▸ TASK: For each line in the data below that holds "Validate", return a copy.

▸ SOURCE MATERIAL:
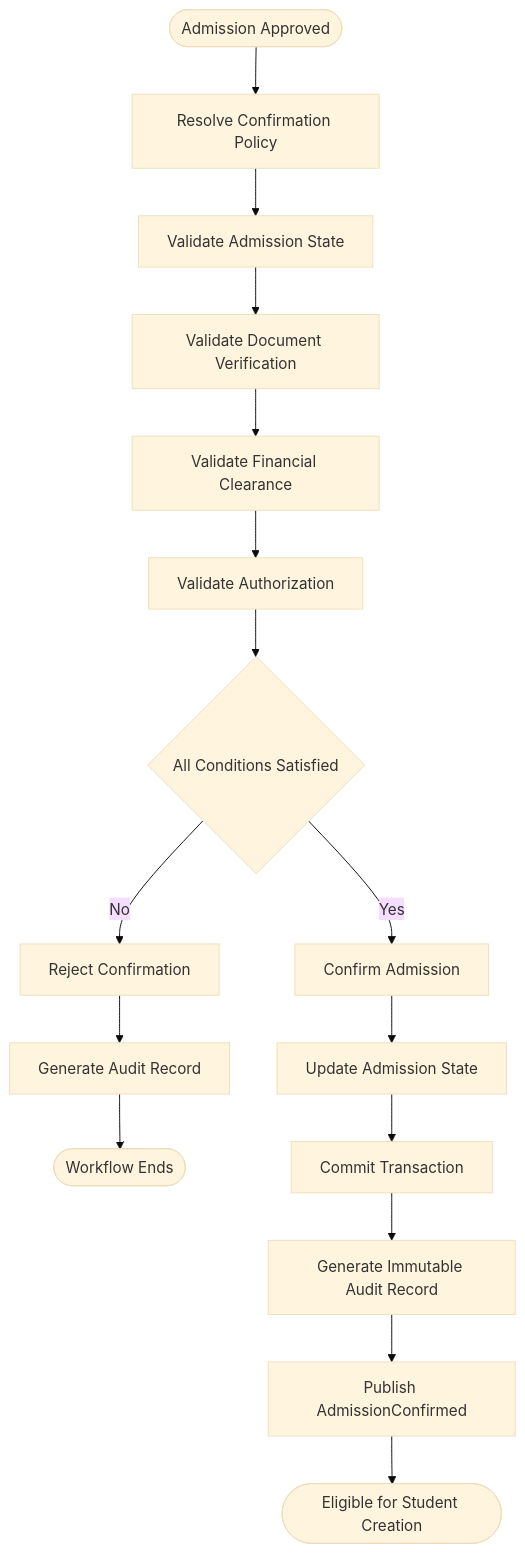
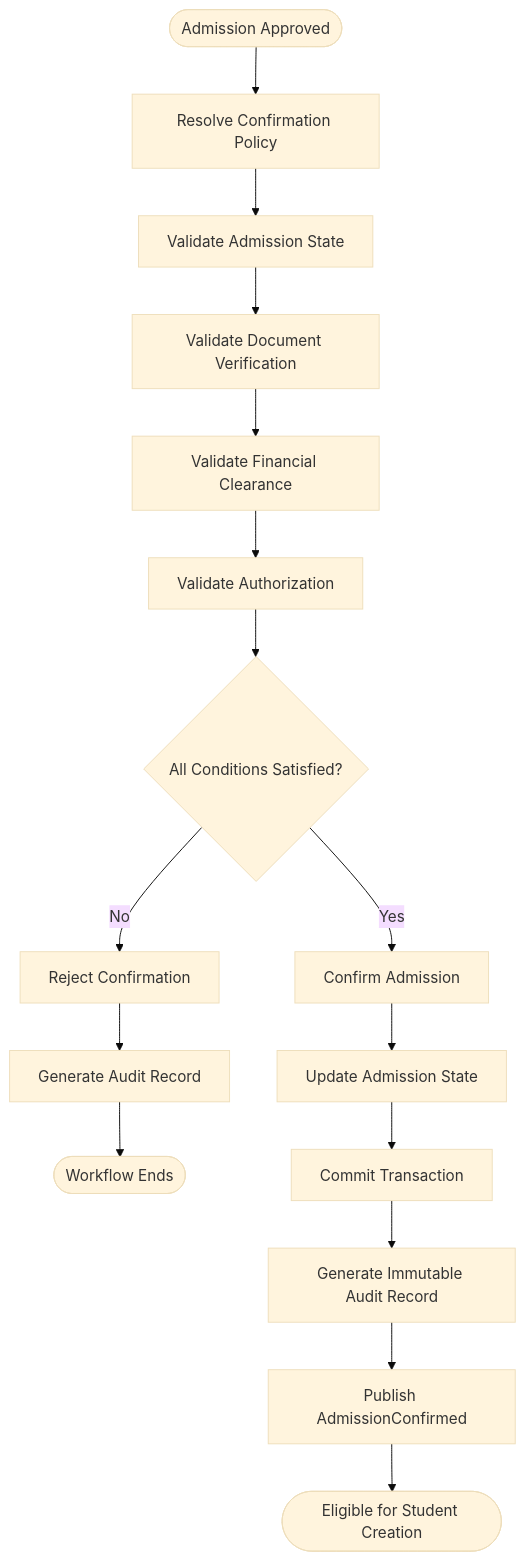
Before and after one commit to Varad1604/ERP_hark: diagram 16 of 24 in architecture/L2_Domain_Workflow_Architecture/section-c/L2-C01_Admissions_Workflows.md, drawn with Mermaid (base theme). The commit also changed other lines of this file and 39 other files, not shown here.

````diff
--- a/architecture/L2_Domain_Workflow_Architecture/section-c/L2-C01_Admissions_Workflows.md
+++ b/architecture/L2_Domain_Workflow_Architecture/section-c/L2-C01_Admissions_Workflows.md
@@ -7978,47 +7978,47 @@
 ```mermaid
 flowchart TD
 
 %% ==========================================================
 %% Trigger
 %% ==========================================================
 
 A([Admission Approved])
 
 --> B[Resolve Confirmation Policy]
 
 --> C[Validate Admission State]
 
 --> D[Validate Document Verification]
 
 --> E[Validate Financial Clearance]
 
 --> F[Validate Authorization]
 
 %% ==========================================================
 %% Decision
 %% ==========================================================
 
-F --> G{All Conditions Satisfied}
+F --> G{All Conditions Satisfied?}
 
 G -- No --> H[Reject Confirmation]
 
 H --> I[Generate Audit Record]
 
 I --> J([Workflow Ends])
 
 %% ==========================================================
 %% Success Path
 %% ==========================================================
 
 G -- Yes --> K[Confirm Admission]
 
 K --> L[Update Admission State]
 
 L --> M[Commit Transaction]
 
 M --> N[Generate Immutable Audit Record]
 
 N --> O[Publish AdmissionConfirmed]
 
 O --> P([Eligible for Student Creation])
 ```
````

--

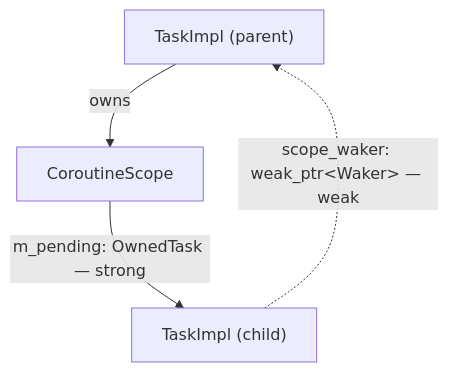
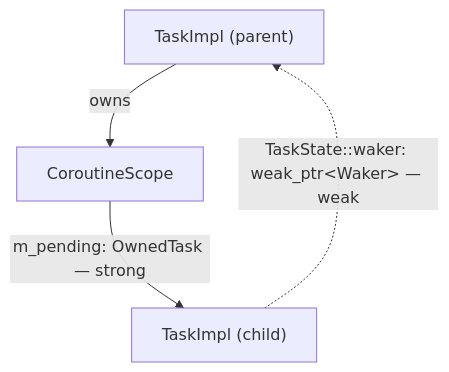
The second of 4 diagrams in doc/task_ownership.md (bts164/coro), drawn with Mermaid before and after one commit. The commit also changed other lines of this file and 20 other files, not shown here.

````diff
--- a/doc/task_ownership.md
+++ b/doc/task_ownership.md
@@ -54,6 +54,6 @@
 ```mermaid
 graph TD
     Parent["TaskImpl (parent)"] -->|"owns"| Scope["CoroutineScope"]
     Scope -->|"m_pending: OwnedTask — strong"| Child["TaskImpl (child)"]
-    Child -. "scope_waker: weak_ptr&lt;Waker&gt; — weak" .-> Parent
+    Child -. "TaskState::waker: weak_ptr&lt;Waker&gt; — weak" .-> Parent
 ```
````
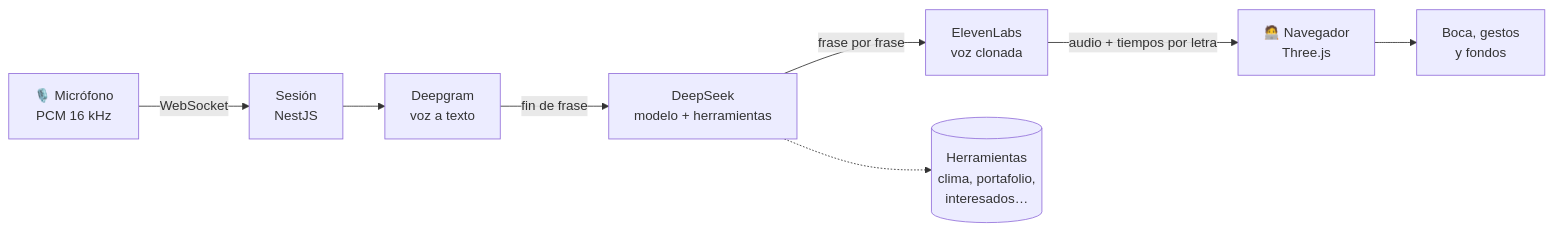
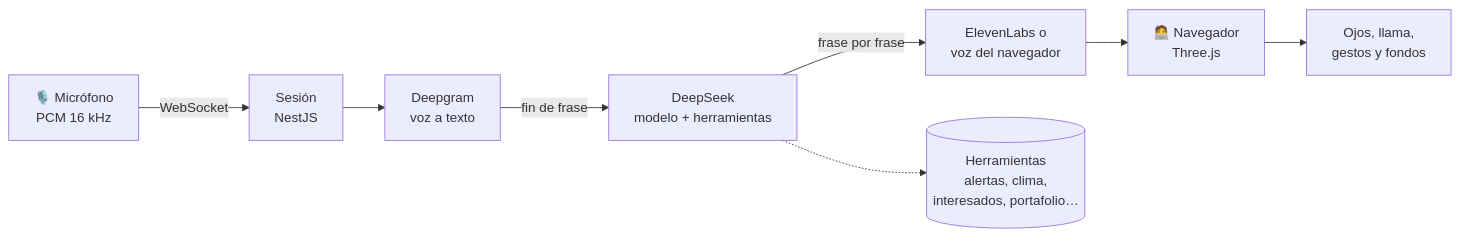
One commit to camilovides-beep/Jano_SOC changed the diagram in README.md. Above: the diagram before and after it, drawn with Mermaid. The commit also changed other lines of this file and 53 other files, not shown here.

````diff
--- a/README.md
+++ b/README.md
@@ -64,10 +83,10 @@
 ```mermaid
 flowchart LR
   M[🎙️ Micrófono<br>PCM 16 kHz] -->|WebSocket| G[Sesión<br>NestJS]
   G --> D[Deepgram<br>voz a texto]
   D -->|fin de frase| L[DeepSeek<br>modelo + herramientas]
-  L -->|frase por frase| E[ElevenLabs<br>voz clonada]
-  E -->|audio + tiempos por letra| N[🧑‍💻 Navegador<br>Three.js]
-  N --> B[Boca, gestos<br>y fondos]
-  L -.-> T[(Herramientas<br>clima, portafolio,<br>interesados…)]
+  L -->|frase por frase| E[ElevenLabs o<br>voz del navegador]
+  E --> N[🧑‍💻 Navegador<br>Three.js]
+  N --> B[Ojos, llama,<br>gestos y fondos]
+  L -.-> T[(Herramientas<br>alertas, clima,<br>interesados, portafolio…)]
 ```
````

▸ PROBLEM SOLUTION:
 --> C[Validate Admission State]
 --> D[Validate Document Verification]
 --> E[Validate Financial Clearance]
 --> F[Validate Authorization]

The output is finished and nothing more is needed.